*Web document revisions*.

========

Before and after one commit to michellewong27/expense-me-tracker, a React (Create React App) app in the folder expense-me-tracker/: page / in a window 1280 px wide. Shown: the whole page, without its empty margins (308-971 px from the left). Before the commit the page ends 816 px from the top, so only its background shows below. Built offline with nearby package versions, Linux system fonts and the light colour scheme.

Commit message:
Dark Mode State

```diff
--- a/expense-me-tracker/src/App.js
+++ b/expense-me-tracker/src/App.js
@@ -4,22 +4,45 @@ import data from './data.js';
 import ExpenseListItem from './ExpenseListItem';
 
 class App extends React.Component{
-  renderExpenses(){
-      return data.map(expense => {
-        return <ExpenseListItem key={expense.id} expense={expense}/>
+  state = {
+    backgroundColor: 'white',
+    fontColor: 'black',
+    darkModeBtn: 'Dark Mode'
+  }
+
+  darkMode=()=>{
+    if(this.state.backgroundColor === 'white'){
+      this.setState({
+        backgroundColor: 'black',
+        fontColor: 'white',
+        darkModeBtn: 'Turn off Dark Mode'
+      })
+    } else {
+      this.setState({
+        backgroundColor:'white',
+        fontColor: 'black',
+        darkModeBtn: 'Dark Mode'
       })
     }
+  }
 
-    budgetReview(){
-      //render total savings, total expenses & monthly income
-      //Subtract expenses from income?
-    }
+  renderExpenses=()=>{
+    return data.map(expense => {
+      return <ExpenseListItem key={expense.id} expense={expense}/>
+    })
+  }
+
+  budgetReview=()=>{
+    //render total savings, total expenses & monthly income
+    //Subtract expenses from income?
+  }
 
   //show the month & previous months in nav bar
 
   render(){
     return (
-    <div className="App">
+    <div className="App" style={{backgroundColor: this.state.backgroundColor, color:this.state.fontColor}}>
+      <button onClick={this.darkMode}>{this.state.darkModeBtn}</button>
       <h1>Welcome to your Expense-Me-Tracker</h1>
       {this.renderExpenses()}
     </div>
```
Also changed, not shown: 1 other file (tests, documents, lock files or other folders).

========

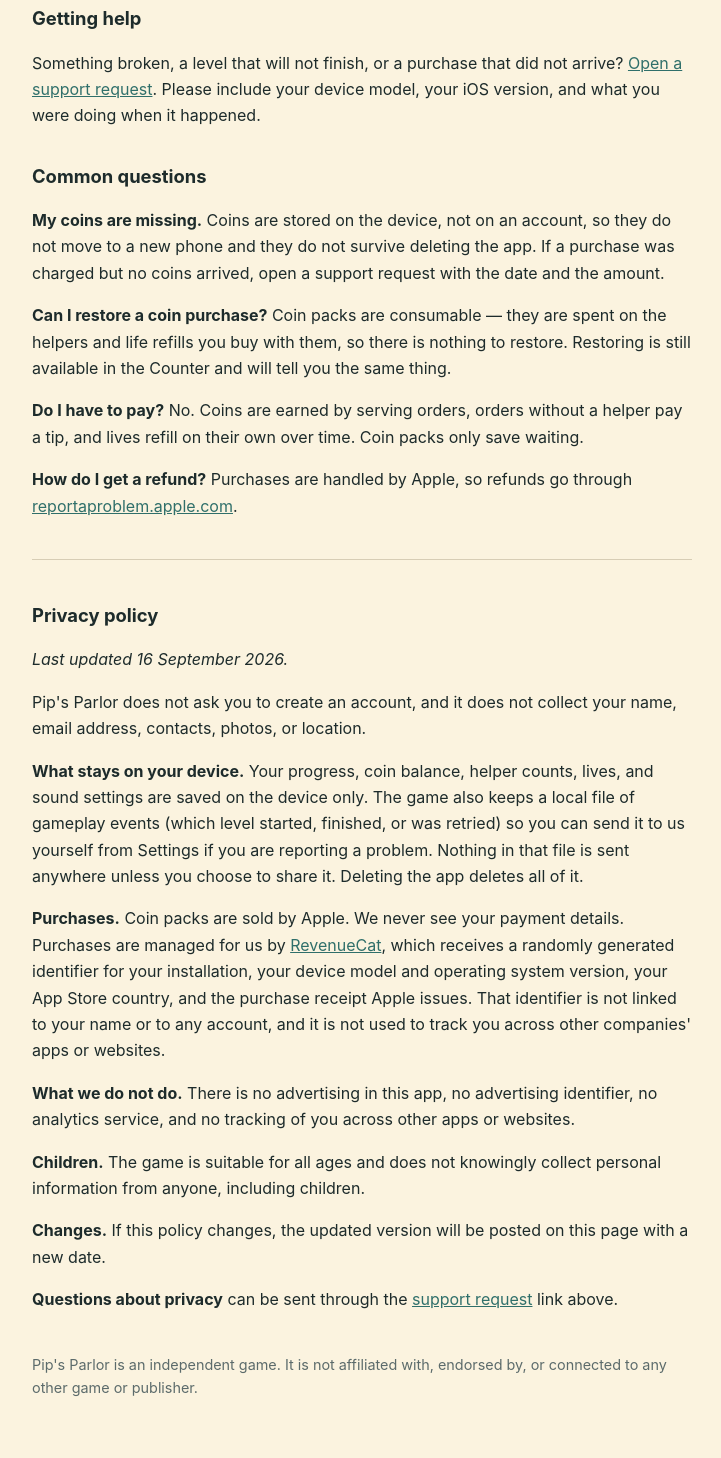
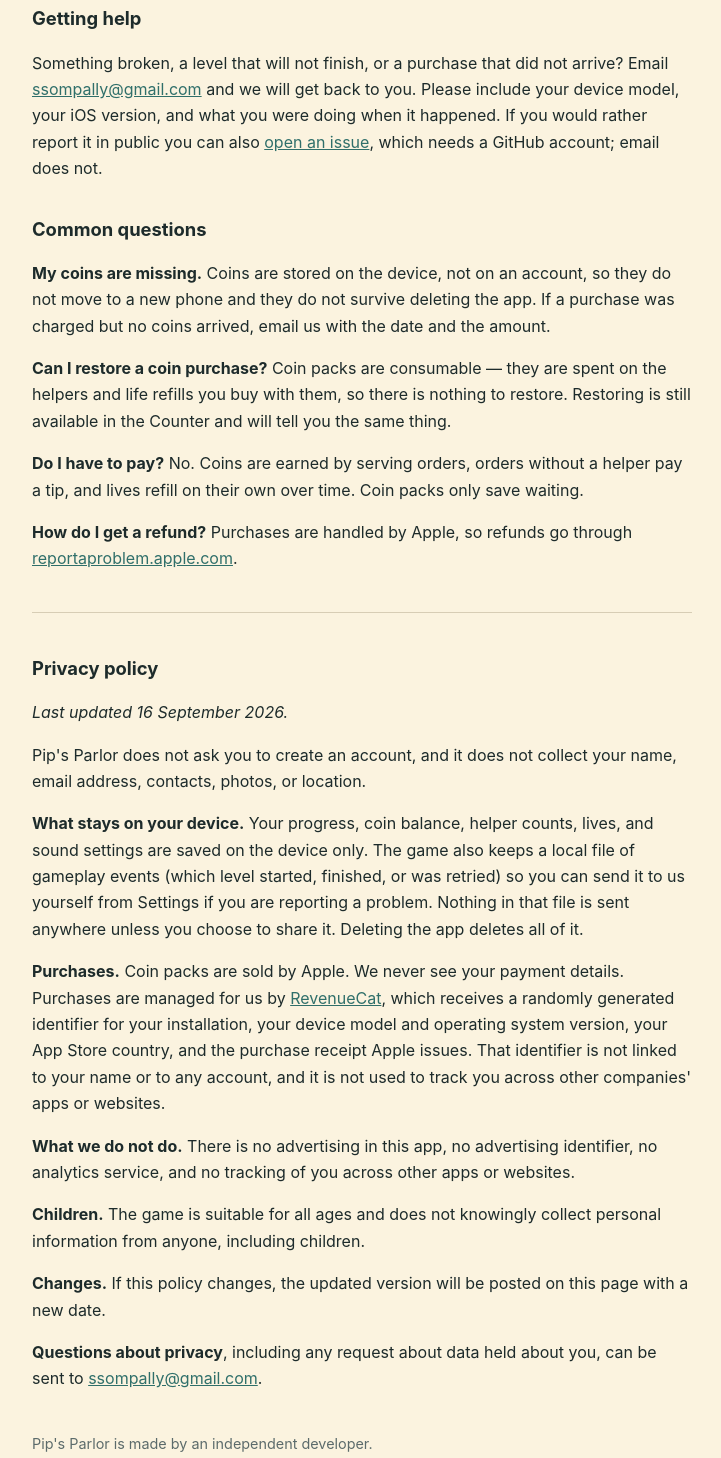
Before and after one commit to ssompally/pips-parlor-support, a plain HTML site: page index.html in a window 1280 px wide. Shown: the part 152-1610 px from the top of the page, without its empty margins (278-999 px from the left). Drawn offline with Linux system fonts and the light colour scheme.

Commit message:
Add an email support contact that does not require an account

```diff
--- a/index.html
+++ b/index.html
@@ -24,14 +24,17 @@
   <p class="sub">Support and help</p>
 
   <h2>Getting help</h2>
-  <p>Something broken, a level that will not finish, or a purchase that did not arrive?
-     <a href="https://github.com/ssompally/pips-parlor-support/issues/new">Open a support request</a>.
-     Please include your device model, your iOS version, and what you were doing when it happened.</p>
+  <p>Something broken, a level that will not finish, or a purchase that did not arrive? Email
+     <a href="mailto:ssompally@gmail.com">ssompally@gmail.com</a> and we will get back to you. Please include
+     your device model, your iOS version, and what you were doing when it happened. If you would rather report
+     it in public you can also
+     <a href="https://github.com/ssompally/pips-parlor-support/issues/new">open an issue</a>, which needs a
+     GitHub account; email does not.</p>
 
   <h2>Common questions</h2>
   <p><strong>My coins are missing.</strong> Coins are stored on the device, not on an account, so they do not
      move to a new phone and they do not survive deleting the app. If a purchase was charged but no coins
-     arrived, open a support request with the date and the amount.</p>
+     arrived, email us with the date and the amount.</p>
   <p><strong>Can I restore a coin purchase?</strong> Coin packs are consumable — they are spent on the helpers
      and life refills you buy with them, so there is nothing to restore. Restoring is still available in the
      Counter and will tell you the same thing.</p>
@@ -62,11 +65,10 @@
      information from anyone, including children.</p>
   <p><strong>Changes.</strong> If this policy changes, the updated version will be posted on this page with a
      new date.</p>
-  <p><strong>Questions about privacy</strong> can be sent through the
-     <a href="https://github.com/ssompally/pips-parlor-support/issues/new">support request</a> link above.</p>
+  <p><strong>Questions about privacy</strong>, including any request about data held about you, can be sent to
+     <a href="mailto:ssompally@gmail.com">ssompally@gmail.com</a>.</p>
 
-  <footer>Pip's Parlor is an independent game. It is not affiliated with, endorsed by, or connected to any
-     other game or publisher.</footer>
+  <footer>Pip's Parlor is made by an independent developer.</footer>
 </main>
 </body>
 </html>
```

========

*EXERCISE AIM*.
All that should be written out is the stretch of lines above between the one holding "to michellewong27/expense-me-tracker, a" and the one holding "Also changed, not", inclusive, exactly as given.

*RESULT FOR THIS EXERCISE*.
Before and after one commit to michellewong27/expense-me-tracker, a React (Create React App) app in the folder expense-me-tracker/: page / in a window 1280 px wide. Shown: the whole page, without its empty margins (308-971 px from the left). Before the commit the page ends 816 px from the top, so only its background shows below. Built offline with nearby package versions, Linux system fonts and the light colour scheme.

Commit message:
Dark Mode State

```diff
--- a/expense-me-tracker/src/App.js
+++ b/expense-me-tracker/src/App.js
@@ -4,22 +4,45 @@ import data from './data.js';
 import ExpenseListItem from './ExpenseListItem';
 
 class App extends React.Component{
-  renderExpenses(){
-      return data.map(expense => {
-        return <ExpenseListItem key={expense.id} expense={expense}/>
+  state = {
+    backgroundColor: 'white',
+    fontColor: 'black',
+    darkModeBtn: 'Dark Mode'
+  }
+
+  darkMode=()=>{
+    if(this.state.backgroundColor === 'white'){
+      this.setState({
+        backgroundColor: 'black',
+        fontColor: 'white',
+        darkModeBtn: 'Turn off Dark Mode'
+      })
+    } else {
+      this.setState({
+        backgroundColor:'white',
+        fontColor: 'black',
+        darkModeBtn: 'Dark Mode'
       })
     }
+  }
 
-    budgetReview(){
-      //render total savings, total expenses & monthly income
-      //Subtract expenses from income?
-    }
+  renderExpenses=()=>{
+    return data.map(expense => {
+      return <ExpenseListItem key={expense.id} expense={expense}/>
+    })
+  }
+
+  budgetReview=()=>{
+    //render total savings, total expenses & monthly income
+    //Subtract expenses from income?
+  }
 
   //show the month & previous months in nav bar
 
   render(){
     return (
-    <div className="App">
+    <div className="App" style={{backgroundColor: this.state.backgroundColor, color:this.state.fontColor}}>
+      <button onClick={this.darkMode}>{this.state.darkModeBtn}</button>
       <h1>Welcome to your Expense-Me-Tracker</h1>
       {this.renderExpenses()}
     </div>
```
Also changed, not shown: 1 other file (tests, documents, lock files or other folders).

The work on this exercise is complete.